*** Block opens ***

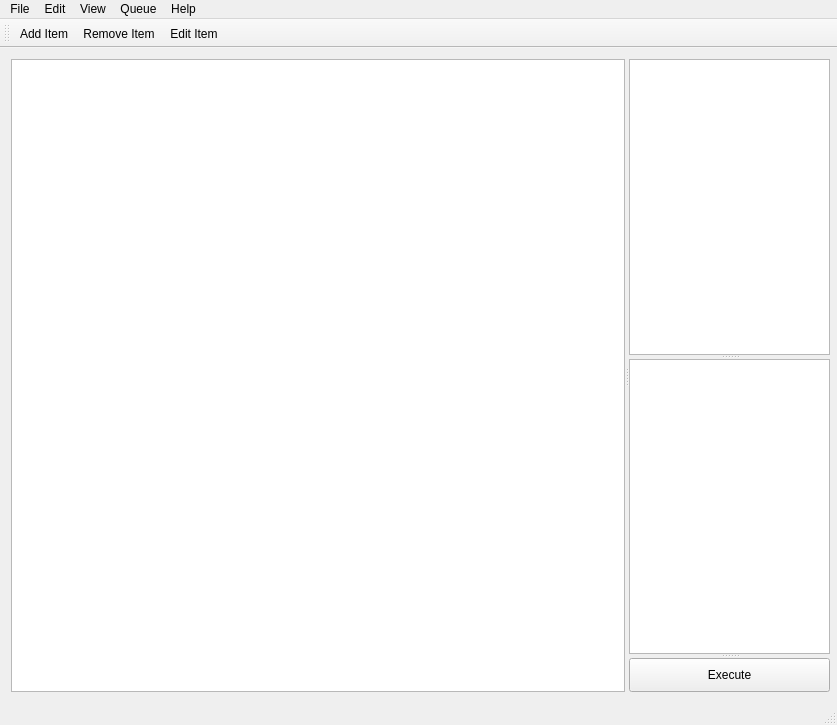
The window that mainwindow.ui (chrismanning/ddvs) describes before a commit, drawn with Qt 5.
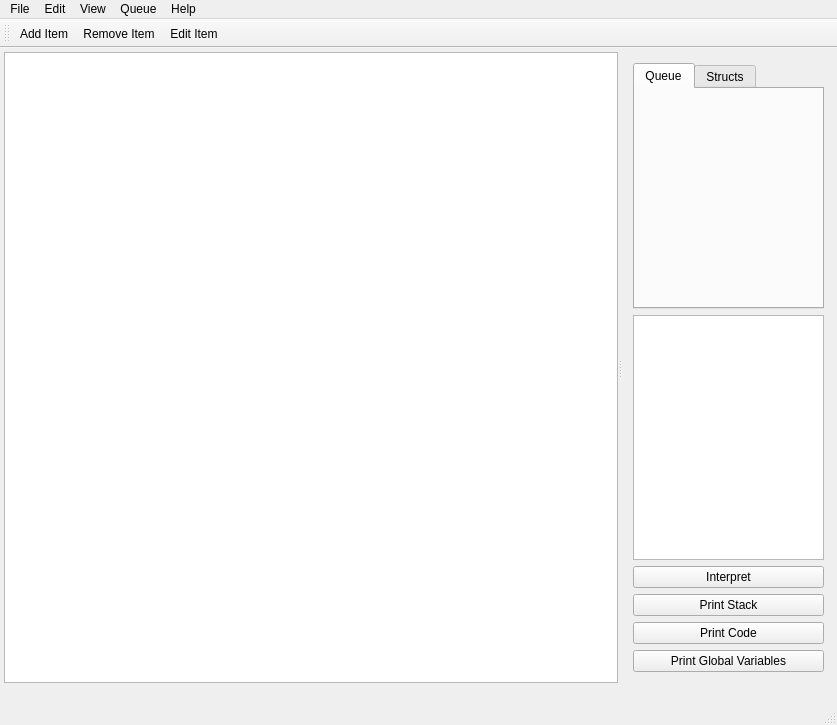
The same window after the commit. Icons and pictures are not drawn.

Commit message: Lots of big additions:  - We have an interpreter! Based around the Boost Spirit conjure1 example (refactored a bit).  - What currently works:    - variable declaration + assignment    - function definition    - function calls, but only as part of an expression    - scope with functions, may break later    - struct definitions are parsed but not interpreted yet    - basic error handling    - operator precedence  - Some buttons added to the UI for debugging purposes + some refactoring of UI

What changed in the file:
```diff
--- a/mainwindow.ui
+++ b/mainwindow.ui
@@ -20,20 +20,14 @@
    <string>MainWindow</string>
   </property>
   <widget class="QWidget" name="centralWidget">
-   <layout class="QGridLayout" name="gridLayout">
-    <item row="0" column="0">
-     <widget class="QSplitter" name="splitter_2">
-      <property name="sizePolicy">
-       <sizepolicy hsizetype="Expanding" vsizetype="Preferred">
-        <horstretch>1</horstretch>
-        <verstretch>1</verstretch>
-       </sizepolicy>
-      </property>
-      <property name="minimumSize">
-       <size>
-        <width>819</width>
-        <height>610</height>
-       </size>
+   <widget class="QSplitter" name="splitter">
+    <property name="geometry">
+     <rect>
+      <x>4</x>
+      <y>4</y>
+      <width>831</width>
+      <height>631</height>
+     </rect>
       </property>
       <property name="orientation">
        <enum>Qt::Horizontal</enum>
@@ -55,33 +49,66 @@
         <set>QPainter::Antialiasing|QPainter::SmoothPixmapTransform|QPainter::TextAntialiasing</set>
        </property>
       </widget>
-      <widget class="QSplitter" name="splitter">
-       <property name="sizePolicy">
-        <sizepolicy hsizetype="Ignored" vsizetype="Expanding">
-         <horstretch>0</horstretch>
-         <verstretch>1</verstretch>
-        </sizepolicy>
-       </property>
-       <property name="minimumSize">
-        <size>
-         <width>200</width>
-         <height>0</height>
-        </size>
-       </property>
-       <property name="orientation">
-        <enum>Qt::Vertical</enum>
-       </property>
-       <widget class="QListView" name="listView"/>
-       <widget class="QPlainTextEdit" name="plainTextEdit"/>
-       <widget class="QPushButton" name="pushButton">
+    <widget class="QWidget" name="">
+     <layout class="QVBoxLayout" name="verticalLayout">
+      <item>
+       <widget class="QTabWidget" name="tabWidget">
+        <property name="enabled">
+         <bool>true</bool>
+        </property>
+        <property name="currentIndex">
+         <number>0</number>
+        </property>
+        <widget class="QWidget" name="QueueTab">
+         <attribute name="title">
+          <string>Queue</string>
+         </attribute>
+        </widget>
+        <widget class="QWidget" name="StructsTab">
+         <attribute name="title">
+          <string>Structs</string>
+         </attribute>
+        </widget>
+       </widget>
+      </item>
+      <item>
+       <widget class="QPlainTextEdit" name="interpreterInput"/>
+      </item>
+      <item>
+       <layout class="QGridLayout" name="gridLayout">
+        <item row="0" column="0">
+         <widget class="QPushButton" name="interpretButton">
+          <property name="text">
+           <string>Interpret</string>
+          </property>
+         </widget>
+        </item>
+        <item row="1" column="0">
+         <widget class="QPushButton" name="printStackButton">
         <property name="text">
-         <string>Execute</string>
-        </property>
-       </widget>
-      </widget>
+           <string>Print Stack</string>
+          </property>
+         </widget>
+        </item>
+        <item row="2" column="0">
+         <widget class="QPushButton" name="printCodeButton">
+          <property name="text">
+           <string>Print Code</string>
+          </property>
+         </widget>
+        </item>
+        <item row="3" column="0">
+         <widget class="QPushButton" name="printVarsButton">
+          <property name="text">
+           <string>Print Global Variables</string>
+          </property>
      </widget>
     </item>
    </layout>
+      </item>
+     </layout>
+    </widget>
+   </widget>
   </widget>
   <widget class="QMenuBar" name="menuBar">
    <property name="geometry">
```
Left out of the diff: 2 changed lines with no effect on the pictures. Lines whose indentation alone changed are shown as unchanged. The commit also changes 18 other files.
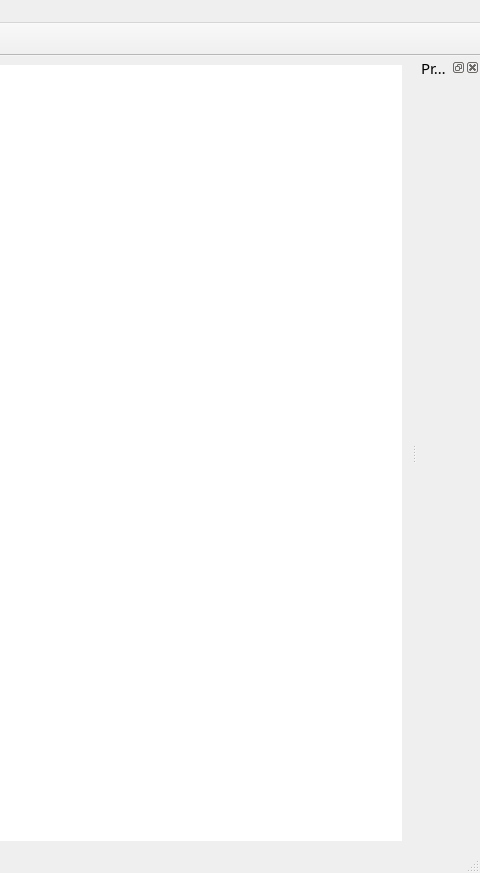
First picture: the form in DFEditor/ui/DFEMainWindow.ui, repository cpp-park-vk-education/2023_1_DeltaFlex, before the edit; both pictures show x 835 to 1315 and y 0 to 873 of the 1315 by 873 pixel window.
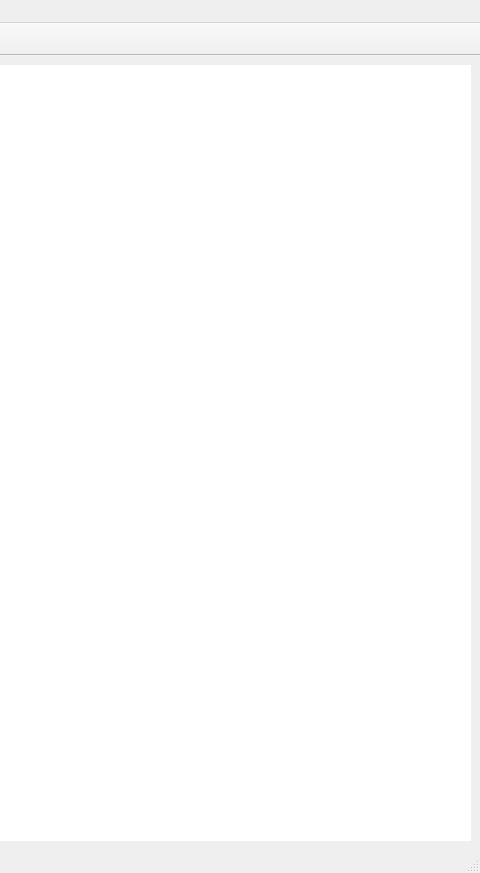
Second picture: the form after the edit. Icons and pictures are not drawn.

Commit message: migrated all dock widgets to code. Added expanding widget

```diff
--- a/DFEditor/ui/DFEMainWindow.ui
+++ b/DFEditor/ui/DFEMainWindow.ui
@@ -55,21 +55,6 @@
    <addaction name="menuWindow"/>
   </widget>
   <widget class="QStatusBar" name="statusbar"/>
-  <widget class="QDockWidget" name="propertiesView">
-   <property name="font">
-    <font>
-     <family>Sans Serif</family>
-     <pointsize>11</pointsize>
-    </font>
-   </property>
-   <property name="windowTitle">
-    <string>Properties</string>
-   </property>
-   <attribute name="dockWidgetArea">
-    <number>2</number>
-   </attribute>
-   <widget class="QWidget" name="dockWidgetContents_10"/>
-  </widget>
   <widget class="QToolBar" name="toolBar">
    <property name="windowTitle">
     <string>toolBar</string>
```
Left out of the diff: 2 changed lines with no effect on the pictures. The commit also changes 11 other files.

*** Block closes ***

→ Aim of the task: Your answer should be one number: the count of lines in the data above that include the word "layout".

→ Written reply: 5